◆ TASK INPUT
____________________
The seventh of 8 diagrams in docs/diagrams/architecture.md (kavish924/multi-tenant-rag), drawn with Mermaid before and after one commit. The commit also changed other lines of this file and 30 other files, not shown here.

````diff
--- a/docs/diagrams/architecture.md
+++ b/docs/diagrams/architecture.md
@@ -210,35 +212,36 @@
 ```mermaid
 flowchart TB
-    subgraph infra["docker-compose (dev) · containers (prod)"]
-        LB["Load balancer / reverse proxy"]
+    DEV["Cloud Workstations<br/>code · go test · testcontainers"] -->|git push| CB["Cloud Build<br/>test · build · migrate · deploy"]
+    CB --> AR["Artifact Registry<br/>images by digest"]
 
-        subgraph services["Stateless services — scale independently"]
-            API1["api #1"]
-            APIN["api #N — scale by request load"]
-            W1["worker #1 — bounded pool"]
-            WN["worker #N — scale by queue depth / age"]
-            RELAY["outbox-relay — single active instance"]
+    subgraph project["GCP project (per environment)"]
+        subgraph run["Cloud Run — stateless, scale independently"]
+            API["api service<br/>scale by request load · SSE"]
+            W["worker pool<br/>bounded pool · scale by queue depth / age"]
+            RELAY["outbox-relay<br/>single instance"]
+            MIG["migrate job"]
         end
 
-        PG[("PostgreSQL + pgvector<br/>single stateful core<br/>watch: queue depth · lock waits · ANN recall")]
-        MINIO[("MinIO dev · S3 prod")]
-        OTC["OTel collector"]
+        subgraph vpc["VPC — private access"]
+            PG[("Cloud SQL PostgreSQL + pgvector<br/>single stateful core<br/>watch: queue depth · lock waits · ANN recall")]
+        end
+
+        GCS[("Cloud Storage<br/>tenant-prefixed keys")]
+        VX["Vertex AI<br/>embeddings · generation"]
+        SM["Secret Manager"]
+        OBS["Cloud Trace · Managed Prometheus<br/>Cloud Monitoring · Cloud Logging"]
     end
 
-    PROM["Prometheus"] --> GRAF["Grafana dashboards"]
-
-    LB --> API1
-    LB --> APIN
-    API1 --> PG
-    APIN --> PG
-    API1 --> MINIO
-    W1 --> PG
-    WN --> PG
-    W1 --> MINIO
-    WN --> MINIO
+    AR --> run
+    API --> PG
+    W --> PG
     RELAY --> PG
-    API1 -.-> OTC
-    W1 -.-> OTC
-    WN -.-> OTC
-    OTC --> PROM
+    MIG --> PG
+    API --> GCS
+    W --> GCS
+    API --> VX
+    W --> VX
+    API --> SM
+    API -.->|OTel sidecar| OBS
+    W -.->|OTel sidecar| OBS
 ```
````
____________________
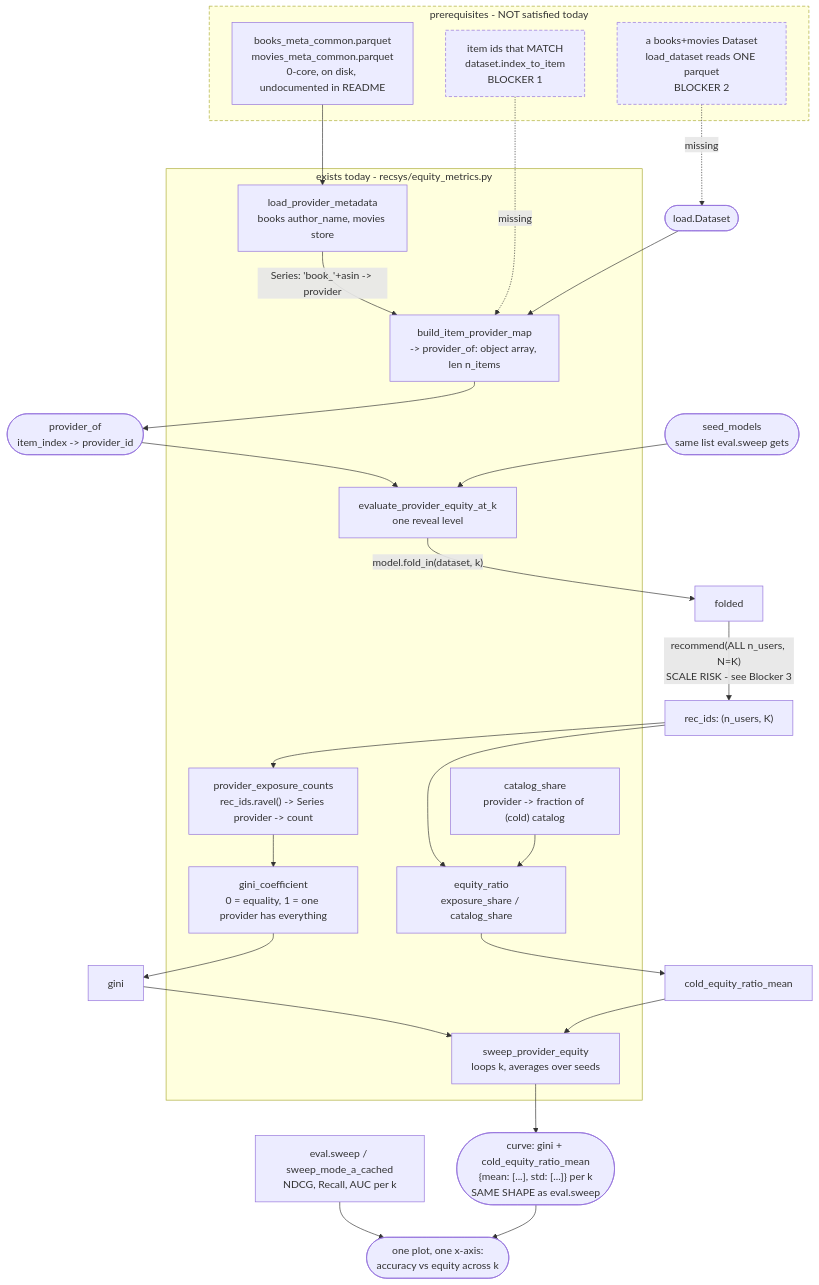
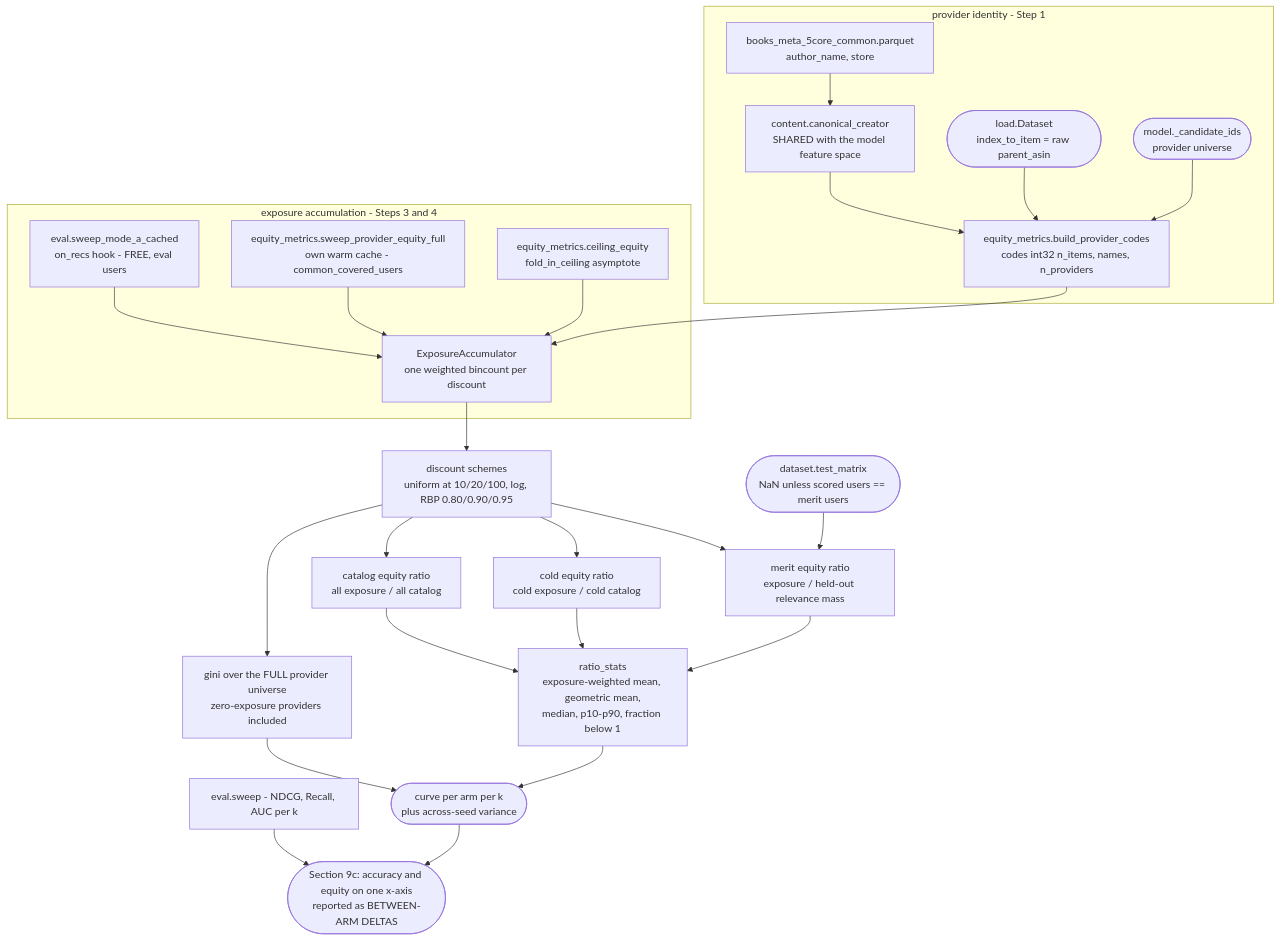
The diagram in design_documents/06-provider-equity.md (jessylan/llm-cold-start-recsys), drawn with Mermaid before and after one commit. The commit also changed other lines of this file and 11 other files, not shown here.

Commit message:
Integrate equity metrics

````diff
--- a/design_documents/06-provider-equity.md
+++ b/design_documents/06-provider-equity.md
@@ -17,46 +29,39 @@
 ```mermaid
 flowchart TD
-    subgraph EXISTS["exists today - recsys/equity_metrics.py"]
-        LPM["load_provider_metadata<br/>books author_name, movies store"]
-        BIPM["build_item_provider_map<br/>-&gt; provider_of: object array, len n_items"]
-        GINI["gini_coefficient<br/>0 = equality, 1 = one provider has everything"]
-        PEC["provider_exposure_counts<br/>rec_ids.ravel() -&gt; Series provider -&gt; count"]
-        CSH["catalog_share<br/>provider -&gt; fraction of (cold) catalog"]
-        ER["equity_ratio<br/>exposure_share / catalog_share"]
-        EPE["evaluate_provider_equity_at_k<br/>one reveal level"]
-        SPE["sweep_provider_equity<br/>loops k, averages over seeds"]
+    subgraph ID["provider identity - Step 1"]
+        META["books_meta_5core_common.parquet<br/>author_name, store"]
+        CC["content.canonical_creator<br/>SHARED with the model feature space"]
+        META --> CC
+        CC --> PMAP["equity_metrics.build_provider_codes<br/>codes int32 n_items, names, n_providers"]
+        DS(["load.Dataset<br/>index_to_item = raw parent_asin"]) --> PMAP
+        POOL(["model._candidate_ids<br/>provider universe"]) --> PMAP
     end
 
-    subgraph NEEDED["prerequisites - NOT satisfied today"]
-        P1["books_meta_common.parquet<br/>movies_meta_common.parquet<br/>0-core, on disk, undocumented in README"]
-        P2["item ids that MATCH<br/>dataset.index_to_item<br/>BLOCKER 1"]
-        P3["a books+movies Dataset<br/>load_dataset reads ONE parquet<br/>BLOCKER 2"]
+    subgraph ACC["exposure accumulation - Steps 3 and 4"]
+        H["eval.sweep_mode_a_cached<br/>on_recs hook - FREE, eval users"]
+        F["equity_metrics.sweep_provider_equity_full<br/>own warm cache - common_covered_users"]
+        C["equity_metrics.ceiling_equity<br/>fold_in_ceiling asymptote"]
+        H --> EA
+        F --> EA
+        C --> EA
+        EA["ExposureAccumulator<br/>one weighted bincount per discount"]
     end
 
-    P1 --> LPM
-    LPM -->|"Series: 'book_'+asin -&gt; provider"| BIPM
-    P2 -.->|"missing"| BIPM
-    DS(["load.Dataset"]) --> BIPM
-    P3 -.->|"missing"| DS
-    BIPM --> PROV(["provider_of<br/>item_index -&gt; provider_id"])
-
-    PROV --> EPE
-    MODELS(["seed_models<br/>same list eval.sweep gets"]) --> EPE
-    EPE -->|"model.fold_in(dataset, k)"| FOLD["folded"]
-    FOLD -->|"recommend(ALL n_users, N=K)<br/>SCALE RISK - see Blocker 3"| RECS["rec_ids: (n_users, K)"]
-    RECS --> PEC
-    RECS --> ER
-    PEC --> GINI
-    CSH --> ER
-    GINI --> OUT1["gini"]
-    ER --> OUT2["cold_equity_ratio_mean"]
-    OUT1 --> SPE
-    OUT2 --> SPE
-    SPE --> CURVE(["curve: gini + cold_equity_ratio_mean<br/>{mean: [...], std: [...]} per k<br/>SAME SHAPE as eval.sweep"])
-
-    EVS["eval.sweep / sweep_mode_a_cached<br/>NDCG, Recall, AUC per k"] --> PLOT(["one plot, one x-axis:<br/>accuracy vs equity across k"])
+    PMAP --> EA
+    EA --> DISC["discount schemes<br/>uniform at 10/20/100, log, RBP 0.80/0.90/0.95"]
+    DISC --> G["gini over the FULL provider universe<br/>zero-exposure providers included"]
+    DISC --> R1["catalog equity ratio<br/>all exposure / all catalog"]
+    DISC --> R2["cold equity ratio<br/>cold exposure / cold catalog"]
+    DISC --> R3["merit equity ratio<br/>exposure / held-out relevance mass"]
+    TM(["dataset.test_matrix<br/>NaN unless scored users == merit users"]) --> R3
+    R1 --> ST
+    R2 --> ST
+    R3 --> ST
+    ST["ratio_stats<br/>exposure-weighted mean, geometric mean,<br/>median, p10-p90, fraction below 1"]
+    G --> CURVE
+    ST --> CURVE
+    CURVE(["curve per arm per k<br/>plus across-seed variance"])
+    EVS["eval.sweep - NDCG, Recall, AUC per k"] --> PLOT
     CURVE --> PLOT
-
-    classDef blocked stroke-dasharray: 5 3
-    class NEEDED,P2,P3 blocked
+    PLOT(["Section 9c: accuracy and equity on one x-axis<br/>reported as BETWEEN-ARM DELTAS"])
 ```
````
____________________
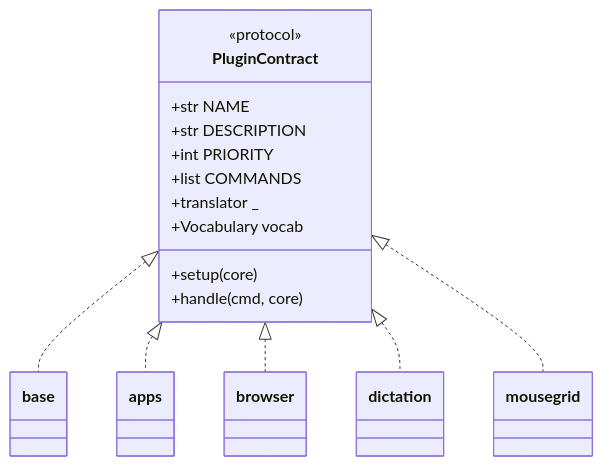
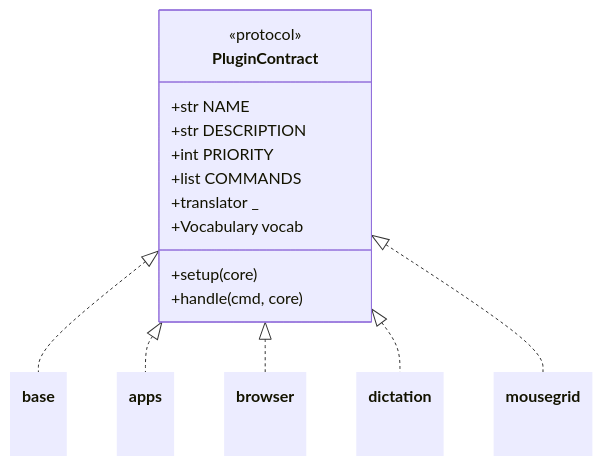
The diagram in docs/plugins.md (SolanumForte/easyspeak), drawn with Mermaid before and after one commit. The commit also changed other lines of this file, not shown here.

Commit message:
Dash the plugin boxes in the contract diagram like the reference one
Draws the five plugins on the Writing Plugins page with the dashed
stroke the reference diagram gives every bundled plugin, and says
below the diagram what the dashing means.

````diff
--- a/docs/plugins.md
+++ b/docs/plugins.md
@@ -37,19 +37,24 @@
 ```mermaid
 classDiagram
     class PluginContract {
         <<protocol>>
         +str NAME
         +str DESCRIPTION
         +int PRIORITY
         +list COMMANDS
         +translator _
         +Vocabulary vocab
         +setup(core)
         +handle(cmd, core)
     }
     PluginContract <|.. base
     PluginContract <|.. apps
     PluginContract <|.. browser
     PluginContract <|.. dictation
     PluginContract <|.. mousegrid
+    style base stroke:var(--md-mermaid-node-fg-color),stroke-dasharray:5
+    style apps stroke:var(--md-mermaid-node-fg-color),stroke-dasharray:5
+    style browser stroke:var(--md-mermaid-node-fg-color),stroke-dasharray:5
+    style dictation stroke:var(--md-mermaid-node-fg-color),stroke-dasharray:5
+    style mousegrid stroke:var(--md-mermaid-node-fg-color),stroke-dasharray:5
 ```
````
____________________
◆ EXERCISE INSTRUCTIONS
How many lines of the listing contain the word "changed"? Reply with only the number.

◆ RESULT OF THIS EXERCISE
3